◆ What you should do
In the listing that follows, count every line with the word "execution" in it and write only the total.

◆ Data under study
◇ ◇ ◇ ◇ ◇
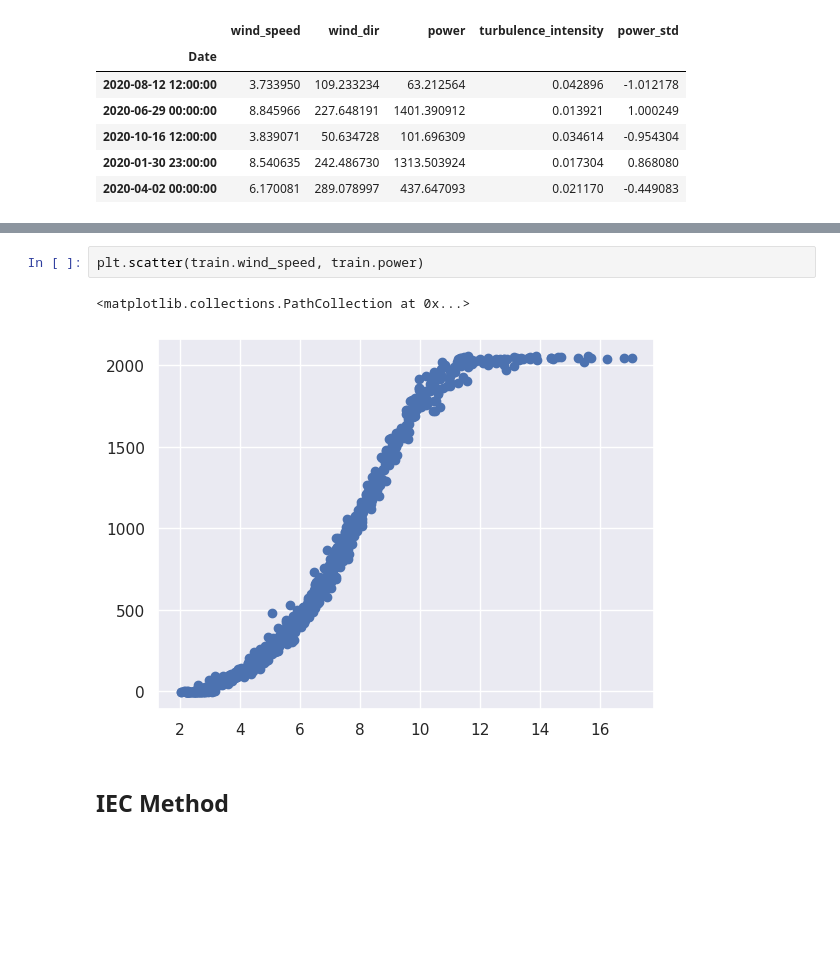
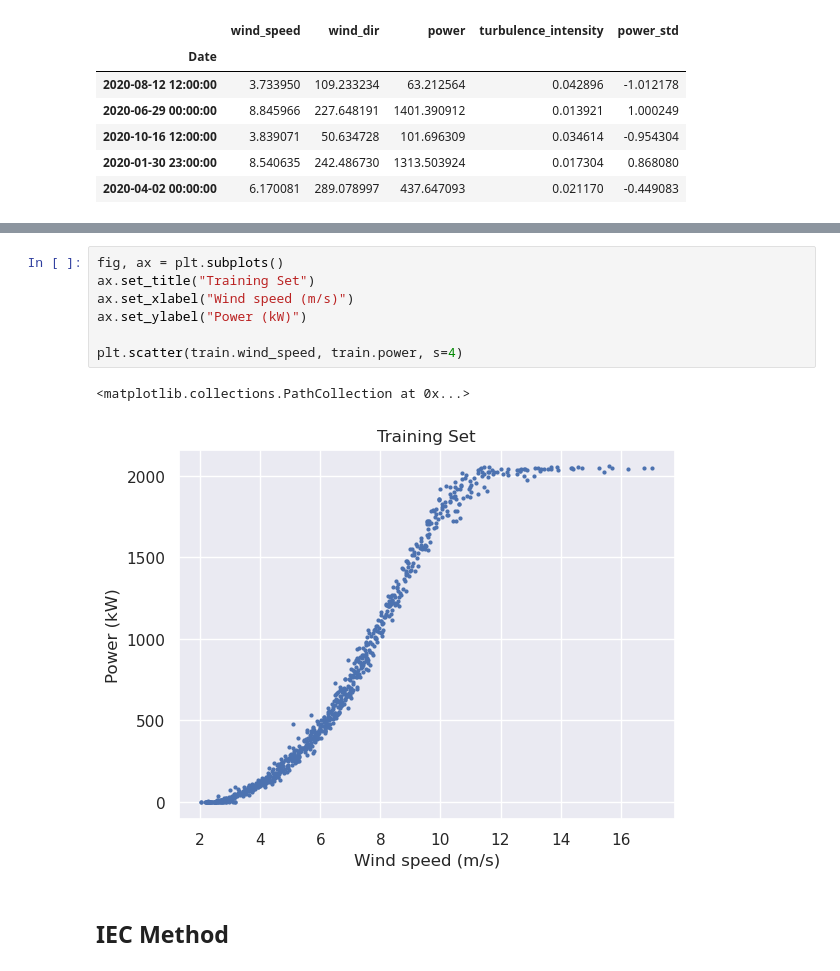
Before and after one commit to camirmas/REStats, a Jupyter notebook: REStats/notebooks/power_curve.ipynb, the cells around one changed output, grey strips where cells are left out. Drawn from its saved outputs; the diff is of its cells as text; blank space fills up the shorter version.

```diff
--- a/REStats/notebooks/power_curve.ipynb
+++ b/REStats/notebooks/power_curve.ipynb
@@ -82,8 +71,13 @@ figs["TI"] = ti_fig
 # %%
-plt.scatter(train.wind_speed, train.power)
+fig, ax = plt.subplots()
+ax.set_title("Training Set")
+ax.set_xlabel("Wind speed (m/s)")
+ax.set_ylabel("Power (kW)")
+
+plt.scatter(train.wind_speed, train.power, s=4)
 # %% [output]
 <matplotlib.collections.PathCollection at 0x...>
-[figure, old version]
+[figure, new version]
 # %% [markdown]
 ## IEC Method
 # %%
```
Also changed, not shown: parts of 4 cells of this notebook, 2 other files.
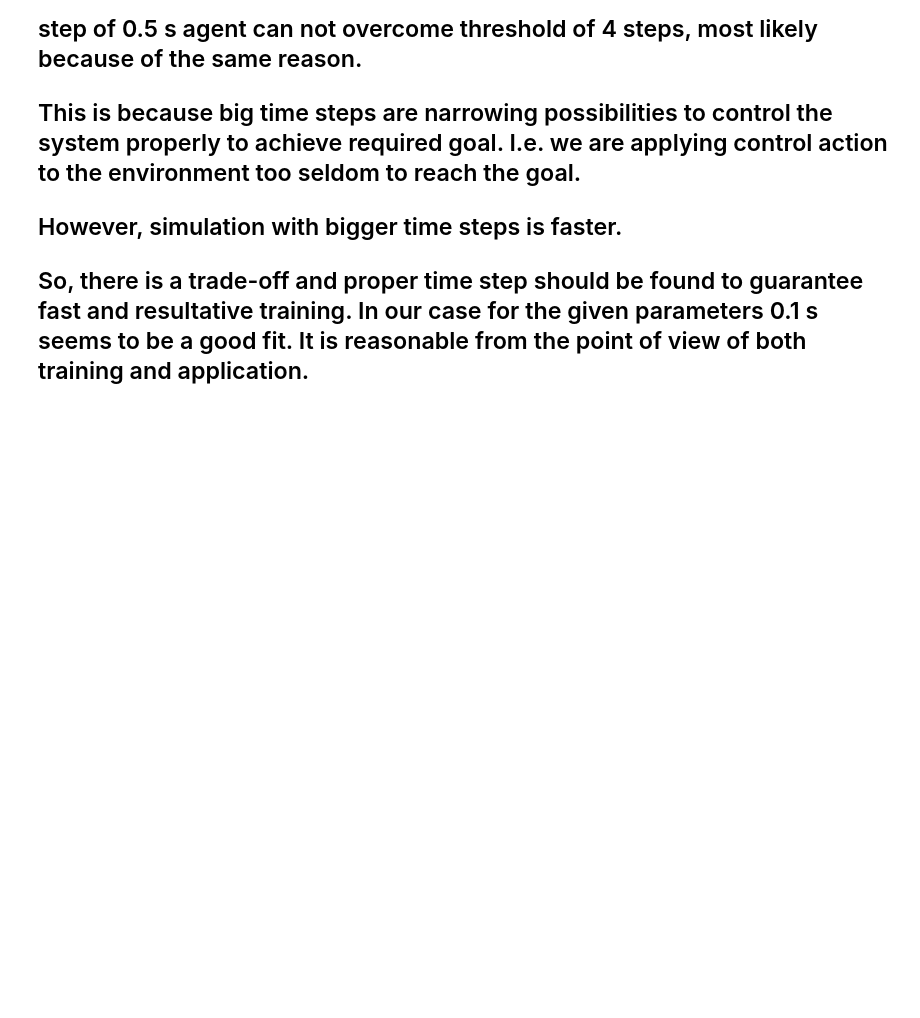
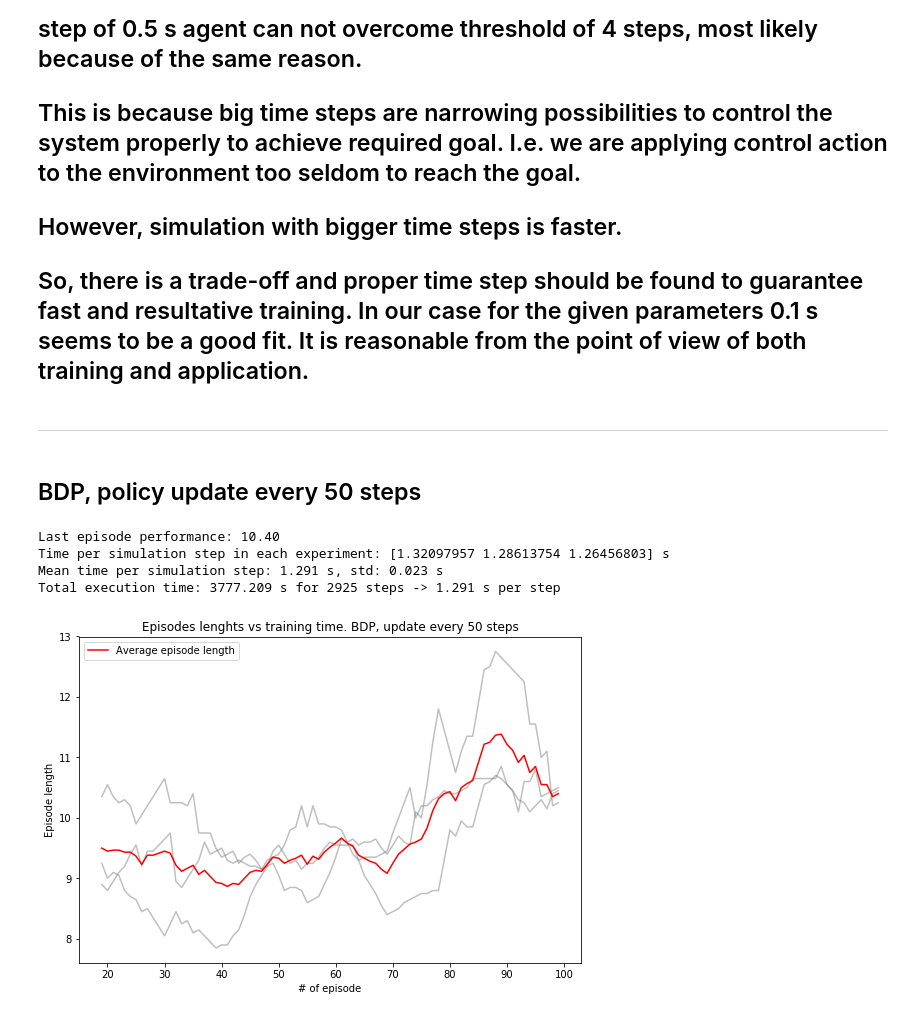
Before and after one commit to ucuapps/modelicagym, a Jupyter notebook: examples/experiments_results/Experiments results.ipynb, the cells around one changed output. Cells and saved outputs as stored; diff of their text form; code cells hidden in the pictures; blank space fills up the shorter version.

Commit message:
Added visualization of BDP experiments

```diff
--- a/examples/experiments_results/Experiments results.ipynb
+++ b/examples/experiments_results/Experiments results.ipynb
@@ -41,29 +66,3 @@ df_big_f_ex_ts = pd.read_csv("./experiment_5_100_10_1_85_0_0.05_1_-100_17_exec_t
 # %% [markdown]
 ### Let's take a look at each experiment.
 ### To smooth data we will use moving average with window size 20
-# %%
-def print_exec_time_summary(df_ep_ls, df_ex_ts):
-    n_steps_in_exp = df_ep_ls.sum(axis=0).values
-    t_per_step = df_ex_ts[0].values / n_steps_in_exp
-    tot_ex_t = df_ex_ts.values.sum()
-    tot_n_steps = n_steps_in_exp.sum()
-    avg_per_step = tot_ex_t / tot_n_steps
-    print("Time per simulation step in each experiment: {} s".format(t_per_step))
-    print("Mean time per simulation step: {:.3f} s, std: {:.3f} s".format(t_per_step.mean(), t_per_step.std()))
-    print("Total execution time: {:.3f} s for {} steps -> {:.3f} s per step". format(tot_ex_t, tot_n_steps, avg_per_step))
-
-def plot_ep_lens(df, title_spec):
-    transformed = df.rolling(window=20, min_periods=20, axis=0).mean()[19:]
-    transformed['avg'] = transformed.mean(axis=1)
-    plt.plot(transformed.index, transformed[[0,1,2,3,4]], 'gray',
-             alpha=0.5)
-    plt.plot(transformed.index, transformed['avg'], 'red', label="Average episode length")
-    plt.title("Episodes lenghts vs training time. {}".format(title_spec))
-    plt.xlabel("# of episode")
-    plt.ylabel("Episode length")
-    plt.legend()
-    print("Last episode performance: {:.2f}".format(transformed['avg'].iloc[-1]))
-    return transformed['avg']
-
-small_force_smoothed = plot_ep_lens(df_small_f_ep_ls, "Small force")
-print_exec_time_summary(df_small_f_ep_ls, df_small_f_ex_ts)
@@ -381,3 +383,19 @@ For time step 1 agent reached 1.00s of balancing pole
 ## This is because big time steps are narrowing possibilities to control the system properly to achieve required goal. I.e. we are applying control action to the environment too seldom to reach the goal.
 ## However, simulation with bigger time steps is faster.
 ## So, there is a trade-off and proper time step should be found to guarantee fast and resultative training. In our case for the given parameters 0.1 s seems to be a good fit. It is reasonable from the point of view of both training and application.
+# %% [markdown]
+--------------------------------
+# %% [markdown]
+## BDP, policy update every 50 steps
+# %%
+df_bdp_ep_ls = pd.read_csv("./experiment_bdp_3_100_10_1_85_0_0.05_1_-100_15_0.95_50_1_1_episodes_lengths.csv", header=None)
+df_bdp_ex_ts = pd.read_csv("./experiment_bdp_3_100_10_1_85_0_0.05_1_-100_15_0.95_50_1_1_exec_times.csv", header=None)
+# %%
+plot_ep_lens(df_bdp_ep_ls, "BDP, update every 50 steps", n_runs=3)
+print_exec_time_summary(df_bdp_ep_ls, df_bdp_ex_ts)
+# %% [output]
+Last episode performance: 10.40
+Time per simulation step in each experiment: [1.32097957 1.28613754 1.26456803] s
+Mean time per simulation step: 1.291 s, std: 0.023 s
+Total execution time: 3777.209 s for 2925 steps -> 1.291 s per step
+[figure, added]
```
Also changed, not shown: parts of 8 cells of this notebook, 4 other files.
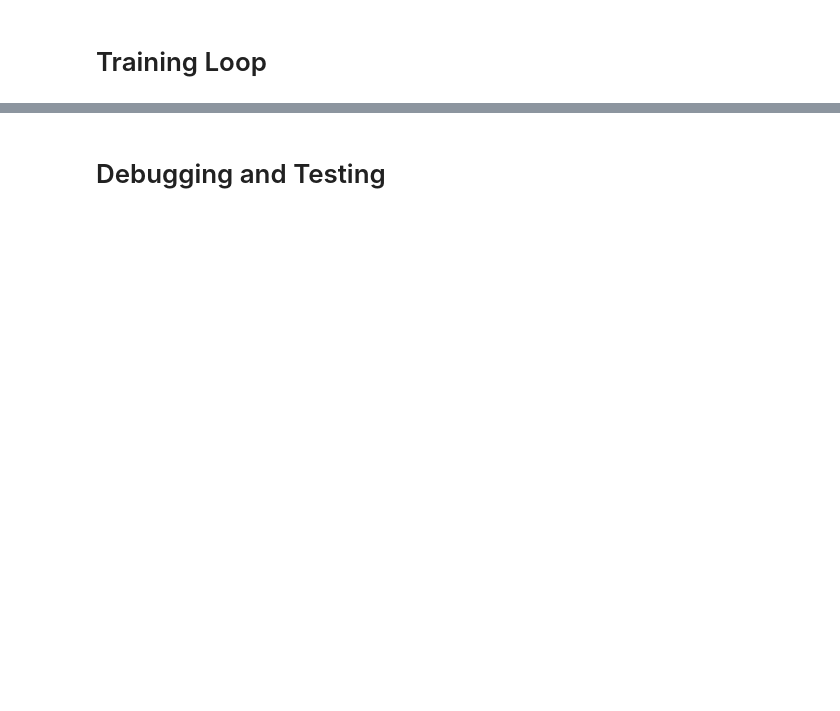
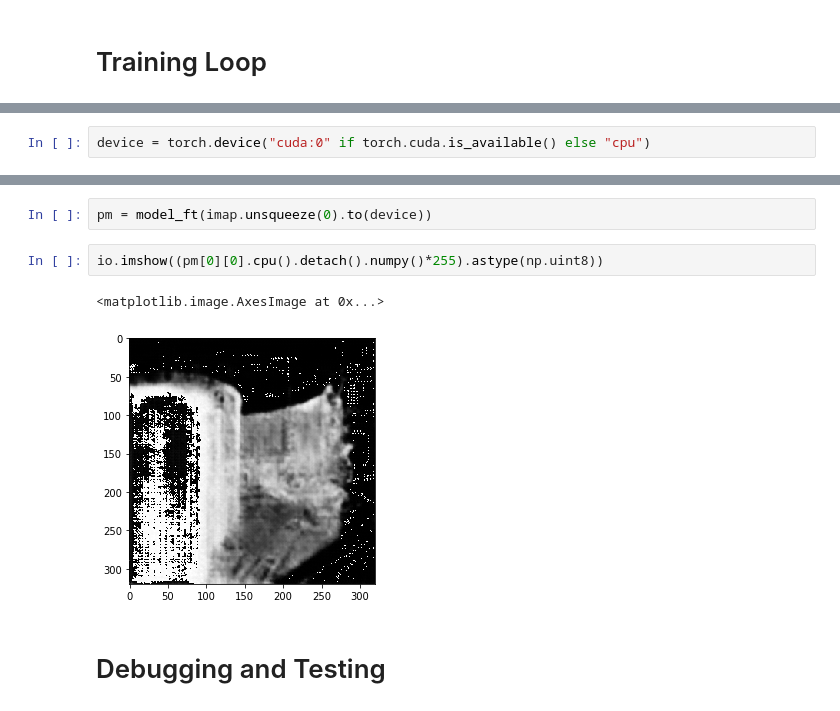
Before and after one commit to brendanvonhofe/telescope, a Jupyter notebook: deep_image_matting/deep_image_matting.ipynb, the cells around one changed output, grey strips where cells are left out. Drawn from its saved outputs; the diff is of its cells as text; blank space fills up the shorter version.

```diff
--- a/deep_image_matting/deep_image_matting.ipynb
+++ b/deep_image_matting/deep_image_matting.ipynb
@@ -329,0 +555,2 @@ ln.children
+# %%
+device = torch.device("cuda:0" if torch.cuda.is_available() else "cpu")
@@ -332,2 +689,9 @@ ln.children
+# %%
+pm = model_ft(imap.unsqueeze(0).to(device))
+# %%
+io.imshow((pm[0][0].cpu().detach().numpy()*255).astype(np.uint8))
+# %% [output]
+<matplotlib.image.AxesImage at 0x...>
+[figure, added]
 # %% [markdown]
 # Debugging and Testing
```
Also changed, not shown: parts of 46 cells of this notebook, 4 other files.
◇ ◇ ◇ ◇ ◇
◆ The answer
2